Though it’s not that common, people do die from electrocution. Every year, around 1,000 people meet fatality due to high-voltage electrical shocks. Besides, 30,000 electrical shock accidents are reported every year.
As such, a minor electrical shock may not even need any medical attention. But, what if you or someone you know ends up with serious injuries due to an electrical shock? Or more so, the accident was not your fault but maybe a negligent act on someone else’s part?
In Minnesota, electrocution is considered under personal injury laws. Depending upon the damages and the cause, the case may be ruled as product liability or premises liability claim.
Minnesota Statutes of Limitations
Every state has time limits to file a lawsuit or a claim. The time limit is put in place to protect everyone including, evidence, witness, plaintiff’s interests, and also the defendant. The time limit is commonly referred to as Statutes of Limitations.
The state of Minnesota also has statutes of limitations regarding personal injury lawsuits. You can click here to read more about statutes of limitations. Usually, the time limit is set at 2 years for personal injury cases, but it may extend depending on other factors.
For electrocution cases, you may either file a claim against the product manufacturer or the property owner/manager. In either case, you’ll have 2 years on top to file a personal injury lawsuit. Notably, however, you’ll need to file a formal complaint for the same within a year of the incident.
Minnesota Fault Evaluation
Minnesota uses a shared fault evaluation rule for all personal injury cases.
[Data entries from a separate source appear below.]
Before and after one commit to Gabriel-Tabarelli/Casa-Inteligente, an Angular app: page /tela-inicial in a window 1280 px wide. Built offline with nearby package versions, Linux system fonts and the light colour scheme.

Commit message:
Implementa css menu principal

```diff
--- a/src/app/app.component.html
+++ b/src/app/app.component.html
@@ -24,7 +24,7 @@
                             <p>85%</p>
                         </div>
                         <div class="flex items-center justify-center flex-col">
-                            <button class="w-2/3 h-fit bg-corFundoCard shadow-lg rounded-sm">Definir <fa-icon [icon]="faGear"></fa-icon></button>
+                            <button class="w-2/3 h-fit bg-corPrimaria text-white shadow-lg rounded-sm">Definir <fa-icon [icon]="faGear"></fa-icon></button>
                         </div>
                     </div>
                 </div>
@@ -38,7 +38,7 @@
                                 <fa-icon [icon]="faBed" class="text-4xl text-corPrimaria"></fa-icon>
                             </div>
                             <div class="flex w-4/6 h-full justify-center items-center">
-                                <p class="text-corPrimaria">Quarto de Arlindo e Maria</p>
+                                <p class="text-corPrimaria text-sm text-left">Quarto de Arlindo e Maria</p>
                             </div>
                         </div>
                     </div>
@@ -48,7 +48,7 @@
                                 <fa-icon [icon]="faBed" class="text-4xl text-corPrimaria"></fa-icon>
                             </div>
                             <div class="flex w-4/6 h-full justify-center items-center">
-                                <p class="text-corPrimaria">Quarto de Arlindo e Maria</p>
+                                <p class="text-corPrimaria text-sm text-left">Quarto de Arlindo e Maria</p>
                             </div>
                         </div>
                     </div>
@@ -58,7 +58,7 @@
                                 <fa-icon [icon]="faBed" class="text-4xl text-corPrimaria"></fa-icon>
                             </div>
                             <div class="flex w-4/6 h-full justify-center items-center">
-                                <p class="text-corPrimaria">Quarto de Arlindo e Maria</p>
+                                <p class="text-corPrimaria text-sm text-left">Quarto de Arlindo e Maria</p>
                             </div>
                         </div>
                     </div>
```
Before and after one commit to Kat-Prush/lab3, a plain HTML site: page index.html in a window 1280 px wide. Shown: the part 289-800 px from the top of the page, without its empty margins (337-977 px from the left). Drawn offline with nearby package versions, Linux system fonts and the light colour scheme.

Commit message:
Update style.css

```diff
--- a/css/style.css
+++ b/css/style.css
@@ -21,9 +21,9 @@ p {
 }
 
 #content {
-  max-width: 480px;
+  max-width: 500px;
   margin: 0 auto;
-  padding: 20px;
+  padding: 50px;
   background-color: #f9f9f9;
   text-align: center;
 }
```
Yes, in case of electrical accidents too. The rule evaluates how much a party is responsible for the injuries and damages.
It means, if you’re found responsible for your own injuries, even partly, the court may reduce your claim value. For example, if the jury believes that you knowingly touched an open appliance and were electrocuted, they may reduce your claim value accordingly.
In most electrocution cases, the experts say,“we have found that employers or manufacturers are at fault”. Probably, you can consult with the experts to understand how much you can expect to recover in damages.
Minnesota Personal Injury Attorneys
By now, you must have had a ballpark idea about what goes into a personal injury lawsuit. However, electrocution is not purely a personal injury case.
Electrocution could be either due to a faulty product, below standard servicing, or even natural disasters. And accordingly, the case may deviate from a personal injury lawsuit to product liability or even a simple insurance claim.
A Minnesota personal injury attorney could help you understand these intricacies of your case. Not only that, but they may also be able to help you with the legal documentation and court proceedings. Of course, in many cases, they would seek out the court settlement for your case.
In a nutshell, you can file a personal injury lawsuit if you believe that electrocution is not your fault. But make sure you’re prepared to prove it as well.